“Those are huge numbers,” said state Sen. Joe Simitian, D-Palo Alto, author of the bill whose outcome the study tracked, while taking a (hands-free) victory lap after the announcement. Simitian submitted a version of the bill for five consecutive years and was rebuffed each time, before the Legislature finally relented in 2006.

The year after the law was implemented, the CHP reported 700 fewer fatal accidents, and that there were 75,000 to 100,000 fewer collisions. “The drop in collisions was the biggest single year-to-year drop in the history of the state since the CHP began keeping the data,” Simitian said.

The report examined state crash records two years before and two years after the hand-held ban went into effect.

Though the base fine for being caught driving with a phone in your hand is still only $20 — Gov. Jerry Brown vetoed Simitian’s attempt to have it increased last year — the law here is viewed as more effective than other states’ because it is strictly enforced.

“California is one of the few states that has been very aggressively enforcing its cellphone law,” said Barbara Harsha, executive director of the Governors Highway Safety Association in Washington, D.C. “That’s a big drop. We were surprised by the numbers. It shows that enforcement works, that other states should look at what California has done and follow its lead.”

The study used a statewide census of police-reported traffic crashes, crunching the numbers and the fenders to produce the first analysis of its kind in the nation. Its findings were restricted to accidents caused specifically by drivers using hand-held cellphones, and came to conclusions that were less grandiose than Simitian’s — only 70-80 lives saved and about 5,000 injuries prevented in the first two years of the law.

Critics of the law also point to distractions other than talking on the phone — eating a sandwich, applying makeup, changing the radio station — as the cause of accidents. Asked if the 22 percent decline in traffic deaths traced to implementation of the hands-free phone law was too specific, David Ragland, the study’s author, said, “It is.”

The state agency that produced the study is already at work on expanding the distracted driver data. “The subject of distracted driving and cellphone use is so new that there hasn’t been a lot of statistical studying done,” said Chris Cochran, spokesman for Office of Traffic Safety. “We’re in favor of not talking at all — hand-held, hands-free, nothing. Because it’s actually the talking that’s more of a problem than the holding.
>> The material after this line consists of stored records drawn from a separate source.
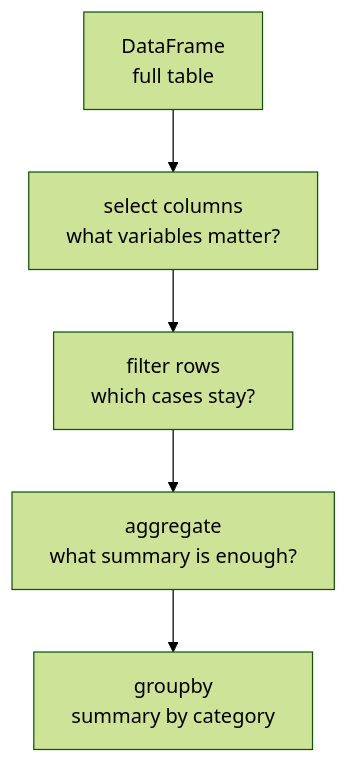
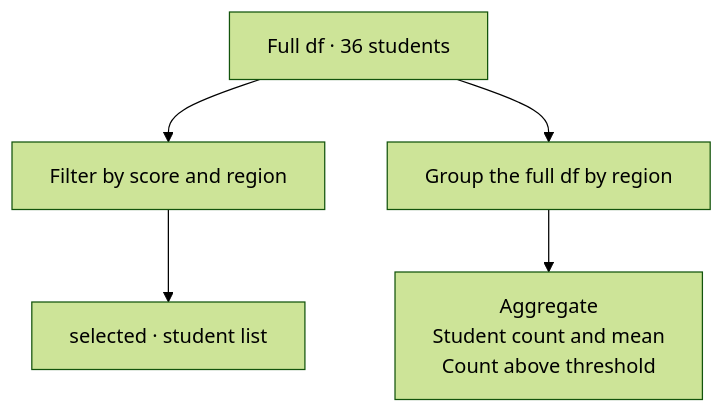
Before and after one commit to devchan64/AiBook: the diagram in docs/assets/part-02/chapter-12/table-processing-flow-en.mmd, drawn with Mermaid (forest theme). The commit also changed 26 other files, not shown here.

```diff
--- a/docs/assets/part-02/chapter-12/table-processing-flow-en.mmd
+++ b/docs/assets/part-02/chapter-12/table-processing-flow-en.mmd
@@ -1,8 +1,4 @@
 flowchart TD
-    frame["DataFrame<br/>full table"]
-    select["select columns<br/>what variables matter?"]
-    filter["filter rows<br/>which cases stay?"]
-    agg["aggregate<br/>what summary is enough?"]
-    group["groupby<br/>summary by category"]
-
-    frame --> select --> filter --> agg --> group
+    a["Full df · 36 students"]
+    a --> b["Filter by score and region"] --> c["selected · student list"]
+    a --> d["Group the full df by region"] --> e["Aggregate<br/>Student count and mean<br/>Count above threshold"]
```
Even though the law only covers half of the problem, it’s affecting both holding and hands-free. It’s doing good overall. But the whole realm is in need of a lot more research.”